What makes a rainforest? Millions of things, living and dead and inanimate, but perhaps most importantly of all, rain. Rain, obviously, comes from clouds, and clouds come from.... fungi? Maybe so, according to an essay in TIME based on research published recently in the journal Science, which explores the intricate relationship between a rainforests's unique weather and the flora and fauna that rely on it.
When you mess with the Amazon rainforest you mess with a lot of things — 2.5 million species of insects, 40,000 species of plants, 1,300 species of birds, and those are only the known ones. The 1.4 billion of acres of thriving, sprawling biology that cover the Amazon help drive the very metabolism of a continent. And now it appears that the rainforest is at least partly responsible for something else: the Amazonian clouds themselves. Clear-cut the land and you could, in effect, clear-cut the sky.

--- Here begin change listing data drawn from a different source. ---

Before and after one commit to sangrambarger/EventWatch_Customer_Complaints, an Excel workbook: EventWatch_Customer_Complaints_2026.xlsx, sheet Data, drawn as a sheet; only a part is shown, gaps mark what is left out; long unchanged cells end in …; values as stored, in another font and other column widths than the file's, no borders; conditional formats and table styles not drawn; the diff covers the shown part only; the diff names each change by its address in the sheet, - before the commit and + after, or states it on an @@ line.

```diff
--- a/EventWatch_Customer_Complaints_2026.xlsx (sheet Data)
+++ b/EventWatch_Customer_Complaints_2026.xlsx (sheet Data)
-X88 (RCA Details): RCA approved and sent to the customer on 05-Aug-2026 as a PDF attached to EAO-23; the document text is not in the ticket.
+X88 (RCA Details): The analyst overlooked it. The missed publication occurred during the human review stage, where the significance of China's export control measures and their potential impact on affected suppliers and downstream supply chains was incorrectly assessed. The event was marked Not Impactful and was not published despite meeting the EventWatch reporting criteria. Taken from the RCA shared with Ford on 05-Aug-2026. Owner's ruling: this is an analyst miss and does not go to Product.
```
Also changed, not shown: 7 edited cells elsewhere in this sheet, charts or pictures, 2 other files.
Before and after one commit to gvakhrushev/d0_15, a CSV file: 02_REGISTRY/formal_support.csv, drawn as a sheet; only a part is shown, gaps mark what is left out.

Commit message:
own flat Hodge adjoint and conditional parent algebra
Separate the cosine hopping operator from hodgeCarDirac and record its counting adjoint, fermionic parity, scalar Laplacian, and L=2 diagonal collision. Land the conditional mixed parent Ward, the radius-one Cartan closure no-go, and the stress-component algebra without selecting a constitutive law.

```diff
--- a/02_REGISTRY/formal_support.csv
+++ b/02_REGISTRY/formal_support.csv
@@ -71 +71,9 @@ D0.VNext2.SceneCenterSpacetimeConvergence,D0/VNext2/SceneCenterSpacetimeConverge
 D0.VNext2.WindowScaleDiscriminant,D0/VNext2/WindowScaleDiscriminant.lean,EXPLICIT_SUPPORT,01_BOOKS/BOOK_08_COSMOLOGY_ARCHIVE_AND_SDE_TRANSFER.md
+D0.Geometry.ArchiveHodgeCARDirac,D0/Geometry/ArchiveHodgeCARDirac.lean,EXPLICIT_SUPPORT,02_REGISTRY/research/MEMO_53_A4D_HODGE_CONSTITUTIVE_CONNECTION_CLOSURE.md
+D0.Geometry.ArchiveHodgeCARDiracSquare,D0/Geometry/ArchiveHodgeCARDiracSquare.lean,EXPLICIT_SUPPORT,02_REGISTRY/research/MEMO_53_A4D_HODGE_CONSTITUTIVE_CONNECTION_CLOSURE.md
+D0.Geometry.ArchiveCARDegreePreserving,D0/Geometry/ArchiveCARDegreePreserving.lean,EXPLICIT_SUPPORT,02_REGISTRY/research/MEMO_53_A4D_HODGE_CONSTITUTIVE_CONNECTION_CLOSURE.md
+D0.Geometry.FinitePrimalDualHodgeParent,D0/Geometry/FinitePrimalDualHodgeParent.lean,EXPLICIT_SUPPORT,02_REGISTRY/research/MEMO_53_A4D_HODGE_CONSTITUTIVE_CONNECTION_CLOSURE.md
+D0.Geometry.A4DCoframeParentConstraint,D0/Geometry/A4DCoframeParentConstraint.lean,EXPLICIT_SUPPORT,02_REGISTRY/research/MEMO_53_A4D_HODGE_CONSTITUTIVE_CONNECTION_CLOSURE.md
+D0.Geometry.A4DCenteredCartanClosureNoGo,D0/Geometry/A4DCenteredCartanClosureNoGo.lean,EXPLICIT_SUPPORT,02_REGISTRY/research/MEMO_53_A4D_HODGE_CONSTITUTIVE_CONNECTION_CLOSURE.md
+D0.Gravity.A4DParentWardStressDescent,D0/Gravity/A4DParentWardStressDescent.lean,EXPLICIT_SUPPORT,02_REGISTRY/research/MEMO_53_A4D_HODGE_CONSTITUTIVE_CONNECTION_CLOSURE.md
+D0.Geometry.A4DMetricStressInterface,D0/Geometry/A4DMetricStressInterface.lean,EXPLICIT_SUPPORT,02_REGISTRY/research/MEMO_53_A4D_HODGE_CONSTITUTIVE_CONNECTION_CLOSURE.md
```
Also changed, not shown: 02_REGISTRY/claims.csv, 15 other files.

More about the tenuous link between land and sky, on TIME. Link